Independent Workplace Investigations
The need for independent workplace investigations has experienced exponential growth. They are carried out for a varierty of different reasons.
For example, a Board might need to indepedently investigate serious misconduct complaints about a director/shareholder; sometimes just as matter of good corporate governance, or to help counter potential allegations of unfair prejudice where the director concerned is also a shareholder and is therefore subject to good leaver/bad leaver provisions in a shareholders agreement.
In addition, independent workplace investigations are commonly undertaken when an organisation receives a serious discrimination, bullying, or whistleblowing complaint made by an employee which could result in both adverse publicity, and high value litigation.
For regulated organisations having complaints dealt with both expeditiously and externally can help prevent a regulator from commencing its own formal investigation.
An important consideration with regards to managing an investigation either in-house, or externally, is that the business will not be able to claim legal privilege for most aspects of the investigation. Even if it is carried out by in-house lawyers there are limits as to the extent which legal advice privilege can be claimed.
Organisations need to be mindful that any work carried out by auditors, forensic accountants will generally not be privileged.
So, the starting point for any independent investigation is for the organisation to define which of its employees will be “the client” for the purposes of communicating with external lawyers and accessing confidential documents. The group is likely to be restricted to just a few directors and key personnel. By doing so it helps to control the dissemination of advice thereby helping to protect legal advice privilege.

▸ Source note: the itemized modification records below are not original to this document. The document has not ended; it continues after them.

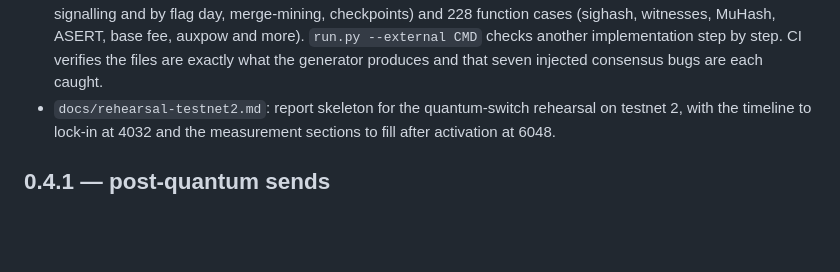
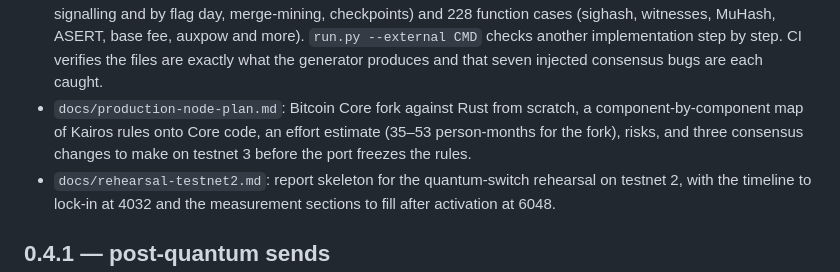
Before and after one commit to Nimsalcade/kairos, a Markdown page: CHANGELOG.md, the part around the change. GitHub-like rendering; blank space fills up the shorter version.

Commit message:
docs/production-node-plan.md: Core fork vs Rust, mapping and effort
Co-Authored-By: Claude Opus 5.5 <noreply@anthropic.com>
Claude-Session: https://claude.ai/code/session_01D6QL5UfdbcSBy3MXngH4pU

```diff
--- a/CHANGELOG.md
+++ b/CHANGELOG.md
@@ -28,6 +28,10 @@ No consensus change.
   `run.py --external CMD` checks another implementation step by step. CI
   verifies the files are exactly what the generator produces and that seven
   injected consensus bugs are each caught.
+- `docs/production-node-plan.md`: Bitcoin Core fork against Rust from
+  scratch, a component-by-component map of Kairos rules onto Core code, an
+  effort estimate (35–53 person-months for the fork), risks, and three
+  consensus changes to make on testnet 3 before the port freezes the rules.
 - `docs/rehearsal-testnet2.md`: report skeleton for the quantum-switch
   rehearsal on testnet 2, with the timeline to lock-in at 4032 and the
   measurement sections to fill after activation at 6048.
```
Also changed, not shown: docs/production-node-plan.md (added, +130 -0 lines).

Instructing private investigators needs to be undertaken with extreme caution. Done without good reason, and without appropriate authorisations may lead organisations to fall foul both of the law and breach the Information Commissioner’s Guidance.
Depending on the nature of an investigation, organisations will need to consider which employees need be informed about it. In some instances where the matter is serious and potentially extremely newsworthy, then the entire organisation may need to be forewarned if only to head off rumour and speculation, remind staff about their duty of confidentiality, and to preserve documents.
In terms of interviewing employees, thought needs to be given about who to interview. As a general rule it is generally advisable to start with the most junior employees and move up the hierarchy. How much information should an interviewee be given in advance of any meeting? Some employees are often reticent about being interviewed unless they are provided with all the questions in advance. What documents will these employees need to refer to, and how far in advance should any information be provided especially where documents are sensitive?
With regards to drafting an investigation report it is worth thinking about whether to have initial conversations first about potential findings before any final non-privileged document is created. The report should only be shared with individuals who are properly regarded as the client. If it does need to be shared with third parties then thought should be given to securing a limited waiver of privilege.